What you have to do =
Pick every line from the data that holds the word "surge".

Information provided =
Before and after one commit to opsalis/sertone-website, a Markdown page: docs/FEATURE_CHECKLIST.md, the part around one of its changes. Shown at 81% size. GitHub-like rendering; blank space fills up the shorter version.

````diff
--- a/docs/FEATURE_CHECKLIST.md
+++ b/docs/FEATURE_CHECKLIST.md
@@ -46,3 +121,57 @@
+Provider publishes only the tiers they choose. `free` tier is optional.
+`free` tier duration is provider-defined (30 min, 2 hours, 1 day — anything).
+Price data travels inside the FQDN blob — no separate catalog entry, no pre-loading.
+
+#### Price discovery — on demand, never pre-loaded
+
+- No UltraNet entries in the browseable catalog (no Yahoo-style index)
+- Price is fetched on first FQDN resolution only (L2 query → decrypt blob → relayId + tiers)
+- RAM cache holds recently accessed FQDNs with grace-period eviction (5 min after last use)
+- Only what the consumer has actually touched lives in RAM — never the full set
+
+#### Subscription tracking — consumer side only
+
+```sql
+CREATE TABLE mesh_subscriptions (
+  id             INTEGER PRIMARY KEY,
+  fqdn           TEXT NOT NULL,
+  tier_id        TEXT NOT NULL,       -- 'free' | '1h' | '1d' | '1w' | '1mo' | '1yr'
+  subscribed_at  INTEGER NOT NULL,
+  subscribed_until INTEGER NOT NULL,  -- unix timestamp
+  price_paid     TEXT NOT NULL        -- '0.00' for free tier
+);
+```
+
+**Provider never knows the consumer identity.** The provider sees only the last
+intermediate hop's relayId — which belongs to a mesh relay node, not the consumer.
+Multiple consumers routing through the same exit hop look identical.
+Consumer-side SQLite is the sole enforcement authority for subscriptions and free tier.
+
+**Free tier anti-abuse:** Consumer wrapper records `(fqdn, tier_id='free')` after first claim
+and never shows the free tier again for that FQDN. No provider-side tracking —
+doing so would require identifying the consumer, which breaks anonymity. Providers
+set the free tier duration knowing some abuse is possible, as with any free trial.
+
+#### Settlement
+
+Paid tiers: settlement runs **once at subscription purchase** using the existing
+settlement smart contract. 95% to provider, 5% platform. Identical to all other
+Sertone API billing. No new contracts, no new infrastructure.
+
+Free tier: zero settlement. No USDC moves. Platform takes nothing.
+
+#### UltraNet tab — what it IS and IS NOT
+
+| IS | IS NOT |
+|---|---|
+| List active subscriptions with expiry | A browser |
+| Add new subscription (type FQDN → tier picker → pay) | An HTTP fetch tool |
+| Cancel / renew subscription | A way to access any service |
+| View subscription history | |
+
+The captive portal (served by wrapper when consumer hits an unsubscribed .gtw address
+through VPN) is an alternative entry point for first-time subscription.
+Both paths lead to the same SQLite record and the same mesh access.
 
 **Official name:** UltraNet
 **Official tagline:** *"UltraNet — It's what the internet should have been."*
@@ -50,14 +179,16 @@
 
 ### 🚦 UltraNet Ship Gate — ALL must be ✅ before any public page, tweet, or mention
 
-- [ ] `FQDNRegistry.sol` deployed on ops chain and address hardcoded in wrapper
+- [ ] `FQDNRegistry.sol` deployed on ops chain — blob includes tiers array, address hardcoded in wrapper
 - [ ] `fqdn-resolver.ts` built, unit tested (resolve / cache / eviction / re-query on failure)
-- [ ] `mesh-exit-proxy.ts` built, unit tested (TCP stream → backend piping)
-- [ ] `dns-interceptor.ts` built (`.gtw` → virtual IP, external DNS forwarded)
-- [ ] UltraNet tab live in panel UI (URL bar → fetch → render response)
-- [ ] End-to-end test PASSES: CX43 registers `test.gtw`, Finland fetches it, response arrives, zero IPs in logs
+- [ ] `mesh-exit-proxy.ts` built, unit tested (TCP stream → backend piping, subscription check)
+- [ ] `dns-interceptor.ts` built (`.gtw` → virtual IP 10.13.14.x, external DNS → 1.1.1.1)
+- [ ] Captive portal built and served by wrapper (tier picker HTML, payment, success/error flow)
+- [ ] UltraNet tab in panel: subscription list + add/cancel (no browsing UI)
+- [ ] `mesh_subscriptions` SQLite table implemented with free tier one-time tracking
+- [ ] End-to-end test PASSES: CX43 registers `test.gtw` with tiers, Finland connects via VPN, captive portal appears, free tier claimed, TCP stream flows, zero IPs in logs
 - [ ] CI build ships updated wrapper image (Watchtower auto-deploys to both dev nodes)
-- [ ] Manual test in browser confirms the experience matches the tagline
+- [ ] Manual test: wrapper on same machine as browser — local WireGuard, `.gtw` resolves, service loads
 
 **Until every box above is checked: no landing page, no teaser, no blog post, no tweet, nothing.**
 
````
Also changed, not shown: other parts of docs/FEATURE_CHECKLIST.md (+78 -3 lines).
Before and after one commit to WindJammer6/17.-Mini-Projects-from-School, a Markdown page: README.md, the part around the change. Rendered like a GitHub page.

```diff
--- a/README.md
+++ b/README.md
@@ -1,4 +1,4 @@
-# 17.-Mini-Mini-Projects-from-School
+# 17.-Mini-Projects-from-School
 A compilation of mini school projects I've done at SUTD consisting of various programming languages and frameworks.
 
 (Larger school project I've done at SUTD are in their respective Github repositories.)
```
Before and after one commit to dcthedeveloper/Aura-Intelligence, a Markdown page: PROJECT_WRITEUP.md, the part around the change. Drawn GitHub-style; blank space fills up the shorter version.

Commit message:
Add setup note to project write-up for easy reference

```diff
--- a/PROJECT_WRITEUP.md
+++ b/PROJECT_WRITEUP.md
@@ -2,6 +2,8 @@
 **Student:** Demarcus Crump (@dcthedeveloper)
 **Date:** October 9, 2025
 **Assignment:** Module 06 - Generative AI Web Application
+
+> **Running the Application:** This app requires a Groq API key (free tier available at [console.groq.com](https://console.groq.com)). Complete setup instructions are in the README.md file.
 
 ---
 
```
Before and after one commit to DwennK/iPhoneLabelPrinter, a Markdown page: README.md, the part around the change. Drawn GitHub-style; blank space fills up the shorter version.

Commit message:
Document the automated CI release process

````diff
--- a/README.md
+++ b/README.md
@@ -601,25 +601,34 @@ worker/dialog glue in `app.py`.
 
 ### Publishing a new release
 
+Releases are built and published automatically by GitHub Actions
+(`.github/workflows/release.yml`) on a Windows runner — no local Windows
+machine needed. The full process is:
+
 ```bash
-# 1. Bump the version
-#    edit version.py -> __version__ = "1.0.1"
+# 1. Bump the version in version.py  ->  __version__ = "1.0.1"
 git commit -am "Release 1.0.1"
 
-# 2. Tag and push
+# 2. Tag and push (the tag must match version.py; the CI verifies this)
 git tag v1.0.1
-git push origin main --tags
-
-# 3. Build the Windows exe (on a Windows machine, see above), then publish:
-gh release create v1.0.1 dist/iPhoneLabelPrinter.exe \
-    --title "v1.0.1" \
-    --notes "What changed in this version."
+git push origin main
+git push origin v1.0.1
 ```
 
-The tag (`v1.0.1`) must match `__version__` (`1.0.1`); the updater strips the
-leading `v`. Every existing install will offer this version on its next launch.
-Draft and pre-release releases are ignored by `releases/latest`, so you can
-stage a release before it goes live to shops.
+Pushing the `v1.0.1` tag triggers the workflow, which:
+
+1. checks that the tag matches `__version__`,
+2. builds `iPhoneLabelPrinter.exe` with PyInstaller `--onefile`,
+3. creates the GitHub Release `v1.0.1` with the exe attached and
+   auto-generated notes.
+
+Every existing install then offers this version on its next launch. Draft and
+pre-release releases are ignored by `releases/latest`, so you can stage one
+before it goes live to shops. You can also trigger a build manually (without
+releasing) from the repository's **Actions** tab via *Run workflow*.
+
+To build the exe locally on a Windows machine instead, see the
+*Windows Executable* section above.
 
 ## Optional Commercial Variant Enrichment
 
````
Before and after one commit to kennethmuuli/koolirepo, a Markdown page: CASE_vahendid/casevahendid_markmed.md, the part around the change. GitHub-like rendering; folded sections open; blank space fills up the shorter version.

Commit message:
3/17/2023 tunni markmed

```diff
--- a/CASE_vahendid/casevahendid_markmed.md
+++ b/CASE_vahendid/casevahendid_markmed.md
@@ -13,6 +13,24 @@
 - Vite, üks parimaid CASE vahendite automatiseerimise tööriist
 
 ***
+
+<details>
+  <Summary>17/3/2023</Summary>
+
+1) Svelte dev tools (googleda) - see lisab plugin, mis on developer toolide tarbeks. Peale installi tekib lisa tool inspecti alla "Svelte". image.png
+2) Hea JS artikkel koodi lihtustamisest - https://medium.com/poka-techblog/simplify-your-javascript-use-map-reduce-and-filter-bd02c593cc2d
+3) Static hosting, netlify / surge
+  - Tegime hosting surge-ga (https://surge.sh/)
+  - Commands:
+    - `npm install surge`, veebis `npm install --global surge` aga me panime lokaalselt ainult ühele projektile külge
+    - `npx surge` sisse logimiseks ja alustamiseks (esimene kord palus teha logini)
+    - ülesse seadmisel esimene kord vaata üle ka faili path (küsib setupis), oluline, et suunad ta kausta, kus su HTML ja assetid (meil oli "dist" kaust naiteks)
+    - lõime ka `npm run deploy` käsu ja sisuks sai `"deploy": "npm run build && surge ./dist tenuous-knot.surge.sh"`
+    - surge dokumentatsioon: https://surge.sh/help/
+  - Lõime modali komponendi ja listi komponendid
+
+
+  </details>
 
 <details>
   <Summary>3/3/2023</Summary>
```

Task solution =
+3) Static hosting, netlify / surge
+  - Tegime hosting surge-ga (https://surge.sh/)
+    - `npm install surge`, veebis `npm install --global surge` aga me panime lokaalselt ainult ühele projektile külge
+    - `npx surge` sisse logimiseks ja alustamiseks (esimene kord palus teha logini)
+    - lõime ka `npm run deploy` käsu ja sisuks sai `"deploy": "npm run build && surge ./dist tenuous-knot.surge.sh"`
+    - surge dokumentatsioon: https://surge.sh/help/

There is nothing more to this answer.